Scan the material below for the string "column", and copy every line where it shows up.
==*==
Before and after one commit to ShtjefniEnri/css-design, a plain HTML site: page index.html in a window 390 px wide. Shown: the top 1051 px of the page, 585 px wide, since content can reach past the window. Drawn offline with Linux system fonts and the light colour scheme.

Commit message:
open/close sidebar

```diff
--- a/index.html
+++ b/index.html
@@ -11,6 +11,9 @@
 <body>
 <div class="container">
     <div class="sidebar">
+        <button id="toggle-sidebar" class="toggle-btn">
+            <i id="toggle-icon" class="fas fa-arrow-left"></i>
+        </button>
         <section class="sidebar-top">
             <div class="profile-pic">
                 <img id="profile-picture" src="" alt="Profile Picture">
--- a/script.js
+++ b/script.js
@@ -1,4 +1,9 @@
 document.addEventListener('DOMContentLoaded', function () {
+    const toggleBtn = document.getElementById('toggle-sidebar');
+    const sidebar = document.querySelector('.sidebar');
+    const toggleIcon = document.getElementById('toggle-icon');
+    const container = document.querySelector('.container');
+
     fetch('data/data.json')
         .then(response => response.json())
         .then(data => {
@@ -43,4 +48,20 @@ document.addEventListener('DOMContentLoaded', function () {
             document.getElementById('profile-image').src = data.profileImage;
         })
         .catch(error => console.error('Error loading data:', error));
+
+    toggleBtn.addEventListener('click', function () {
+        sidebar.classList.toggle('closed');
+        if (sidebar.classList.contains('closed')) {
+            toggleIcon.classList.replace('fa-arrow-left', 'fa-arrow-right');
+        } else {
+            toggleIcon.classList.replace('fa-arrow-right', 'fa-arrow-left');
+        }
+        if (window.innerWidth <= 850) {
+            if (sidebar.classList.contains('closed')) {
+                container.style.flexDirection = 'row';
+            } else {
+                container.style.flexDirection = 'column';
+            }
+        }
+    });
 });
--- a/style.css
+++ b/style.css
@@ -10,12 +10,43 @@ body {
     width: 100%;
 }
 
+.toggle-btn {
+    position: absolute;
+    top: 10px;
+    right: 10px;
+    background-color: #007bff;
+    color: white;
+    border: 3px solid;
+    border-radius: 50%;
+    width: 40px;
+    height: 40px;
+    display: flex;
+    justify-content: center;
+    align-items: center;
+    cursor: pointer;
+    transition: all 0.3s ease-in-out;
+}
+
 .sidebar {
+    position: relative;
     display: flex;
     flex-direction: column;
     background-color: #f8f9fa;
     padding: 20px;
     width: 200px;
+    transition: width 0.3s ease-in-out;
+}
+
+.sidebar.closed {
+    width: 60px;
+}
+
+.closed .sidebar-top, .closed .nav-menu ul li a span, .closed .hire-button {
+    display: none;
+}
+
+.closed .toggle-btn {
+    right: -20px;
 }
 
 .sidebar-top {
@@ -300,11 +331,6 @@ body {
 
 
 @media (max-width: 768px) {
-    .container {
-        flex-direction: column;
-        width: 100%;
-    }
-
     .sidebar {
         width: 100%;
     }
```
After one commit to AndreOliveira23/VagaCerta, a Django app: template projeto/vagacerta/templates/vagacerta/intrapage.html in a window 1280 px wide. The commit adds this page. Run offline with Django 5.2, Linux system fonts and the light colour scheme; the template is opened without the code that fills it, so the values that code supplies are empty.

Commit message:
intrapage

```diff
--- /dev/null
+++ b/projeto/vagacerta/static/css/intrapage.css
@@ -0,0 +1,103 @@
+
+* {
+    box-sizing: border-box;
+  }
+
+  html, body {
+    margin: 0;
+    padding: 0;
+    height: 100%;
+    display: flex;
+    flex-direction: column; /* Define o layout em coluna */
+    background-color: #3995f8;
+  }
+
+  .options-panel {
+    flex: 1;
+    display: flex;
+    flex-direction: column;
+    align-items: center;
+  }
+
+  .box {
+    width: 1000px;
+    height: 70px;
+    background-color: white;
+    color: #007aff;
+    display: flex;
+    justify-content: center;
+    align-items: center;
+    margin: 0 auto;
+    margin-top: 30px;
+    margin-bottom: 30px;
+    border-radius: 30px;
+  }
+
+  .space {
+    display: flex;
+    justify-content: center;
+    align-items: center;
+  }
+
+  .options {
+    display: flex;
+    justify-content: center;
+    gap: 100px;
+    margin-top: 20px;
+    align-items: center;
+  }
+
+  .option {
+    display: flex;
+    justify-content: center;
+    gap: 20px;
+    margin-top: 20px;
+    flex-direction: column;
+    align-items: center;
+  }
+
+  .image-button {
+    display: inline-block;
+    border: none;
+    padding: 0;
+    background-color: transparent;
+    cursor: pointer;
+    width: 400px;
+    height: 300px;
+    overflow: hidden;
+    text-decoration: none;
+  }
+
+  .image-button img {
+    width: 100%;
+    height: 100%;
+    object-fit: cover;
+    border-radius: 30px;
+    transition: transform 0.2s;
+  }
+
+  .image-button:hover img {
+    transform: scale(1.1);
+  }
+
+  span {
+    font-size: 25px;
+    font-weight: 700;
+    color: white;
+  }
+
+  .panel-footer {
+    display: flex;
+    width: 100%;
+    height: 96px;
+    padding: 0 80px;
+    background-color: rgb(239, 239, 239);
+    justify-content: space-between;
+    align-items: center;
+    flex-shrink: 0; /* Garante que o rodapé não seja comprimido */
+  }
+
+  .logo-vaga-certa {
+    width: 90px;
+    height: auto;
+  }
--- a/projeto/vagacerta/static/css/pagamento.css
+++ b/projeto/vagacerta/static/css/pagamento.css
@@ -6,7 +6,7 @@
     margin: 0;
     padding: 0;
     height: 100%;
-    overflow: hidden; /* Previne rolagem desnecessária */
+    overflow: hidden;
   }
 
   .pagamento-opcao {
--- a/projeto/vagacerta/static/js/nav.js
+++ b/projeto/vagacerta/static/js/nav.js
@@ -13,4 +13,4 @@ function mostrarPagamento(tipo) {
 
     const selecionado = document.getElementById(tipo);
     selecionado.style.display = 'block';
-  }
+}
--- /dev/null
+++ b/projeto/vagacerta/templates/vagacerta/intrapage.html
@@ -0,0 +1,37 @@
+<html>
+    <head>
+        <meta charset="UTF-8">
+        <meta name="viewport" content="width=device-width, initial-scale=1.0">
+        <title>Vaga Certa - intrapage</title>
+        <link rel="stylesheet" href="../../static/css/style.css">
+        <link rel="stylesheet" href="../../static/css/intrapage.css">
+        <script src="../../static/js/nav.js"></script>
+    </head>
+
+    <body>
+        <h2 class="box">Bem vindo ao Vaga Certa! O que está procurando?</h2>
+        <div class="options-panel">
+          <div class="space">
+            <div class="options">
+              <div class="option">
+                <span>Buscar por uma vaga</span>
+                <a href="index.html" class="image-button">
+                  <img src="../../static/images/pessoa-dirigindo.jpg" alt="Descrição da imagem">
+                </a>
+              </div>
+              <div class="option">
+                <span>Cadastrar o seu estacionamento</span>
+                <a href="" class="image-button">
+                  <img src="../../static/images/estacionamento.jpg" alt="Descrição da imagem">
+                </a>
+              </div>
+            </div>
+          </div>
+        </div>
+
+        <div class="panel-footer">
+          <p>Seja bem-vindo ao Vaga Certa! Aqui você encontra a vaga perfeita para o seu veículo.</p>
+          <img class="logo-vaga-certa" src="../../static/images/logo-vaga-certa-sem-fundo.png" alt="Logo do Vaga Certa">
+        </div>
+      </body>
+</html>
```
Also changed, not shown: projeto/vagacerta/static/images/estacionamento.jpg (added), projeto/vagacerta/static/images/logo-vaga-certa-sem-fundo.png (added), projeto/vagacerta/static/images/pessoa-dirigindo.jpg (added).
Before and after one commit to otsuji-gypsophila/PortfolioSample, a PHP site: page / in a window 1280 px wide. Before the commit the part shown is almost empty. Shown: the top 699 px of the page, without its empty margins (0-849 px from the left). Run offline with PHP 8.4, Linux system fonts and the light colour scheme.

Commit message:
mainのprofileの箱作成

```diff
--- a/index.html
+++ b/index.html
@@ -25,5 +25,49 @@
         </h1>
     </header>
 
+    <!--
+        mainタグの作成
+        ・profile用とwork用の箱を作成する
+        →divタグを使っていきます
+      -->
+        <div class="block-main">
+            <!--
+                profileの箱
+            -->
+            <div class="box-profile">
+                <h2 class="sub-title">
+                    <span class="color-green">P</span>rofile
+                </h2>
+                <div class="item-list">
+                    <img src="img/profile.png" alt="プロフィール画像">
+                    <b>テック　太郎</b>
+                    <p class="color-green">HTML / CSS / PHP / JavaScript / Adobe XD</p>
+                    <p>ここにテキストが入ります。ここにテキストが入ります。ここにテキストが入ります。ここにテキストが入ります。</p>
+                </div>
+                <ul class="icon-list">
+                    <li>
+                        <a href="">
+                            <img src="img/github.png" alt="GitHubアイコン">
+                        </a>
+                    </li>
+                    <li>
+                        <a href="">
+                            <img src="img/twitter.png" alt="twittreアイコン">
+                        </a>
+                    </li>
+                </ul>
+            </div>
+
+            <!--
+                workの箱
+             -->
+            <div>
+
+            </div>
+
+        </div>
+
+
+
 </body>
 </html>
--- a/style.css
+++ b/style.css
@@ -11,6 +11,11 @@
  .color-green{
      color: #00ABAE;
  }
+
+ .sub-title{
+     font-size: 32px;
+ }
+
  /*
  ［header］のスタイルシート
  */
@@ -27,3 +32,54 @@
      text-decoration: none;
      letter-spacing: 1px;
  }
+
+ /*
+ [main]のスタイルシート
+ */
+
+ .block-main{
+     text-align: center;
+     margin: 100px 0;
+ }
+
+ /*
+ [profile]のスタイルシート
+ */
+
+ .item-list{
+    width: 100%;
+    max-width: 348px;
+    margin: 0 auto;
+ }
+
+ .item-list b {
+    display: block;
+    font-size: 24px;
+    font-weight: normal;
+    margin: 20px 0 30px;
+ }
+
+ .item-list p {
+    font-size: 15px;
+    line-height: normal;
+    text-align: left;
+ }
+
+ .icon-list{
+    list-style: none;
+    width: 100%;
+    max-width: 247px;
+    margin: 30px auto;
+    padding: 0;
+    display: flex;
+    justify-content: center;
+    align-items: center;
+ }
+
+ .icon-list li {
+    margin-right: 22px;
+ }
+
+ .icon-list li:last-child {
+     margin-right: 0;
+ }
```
==*==
* **FINAL ANSWER**
+                container.style.flexDirection = 'column';
     flex-direction: column;
-        flex-direction: column;
+    flex-direction: column; /* Define o layout em coluna */
+    flex-direction: column;
+    flex-direction: column;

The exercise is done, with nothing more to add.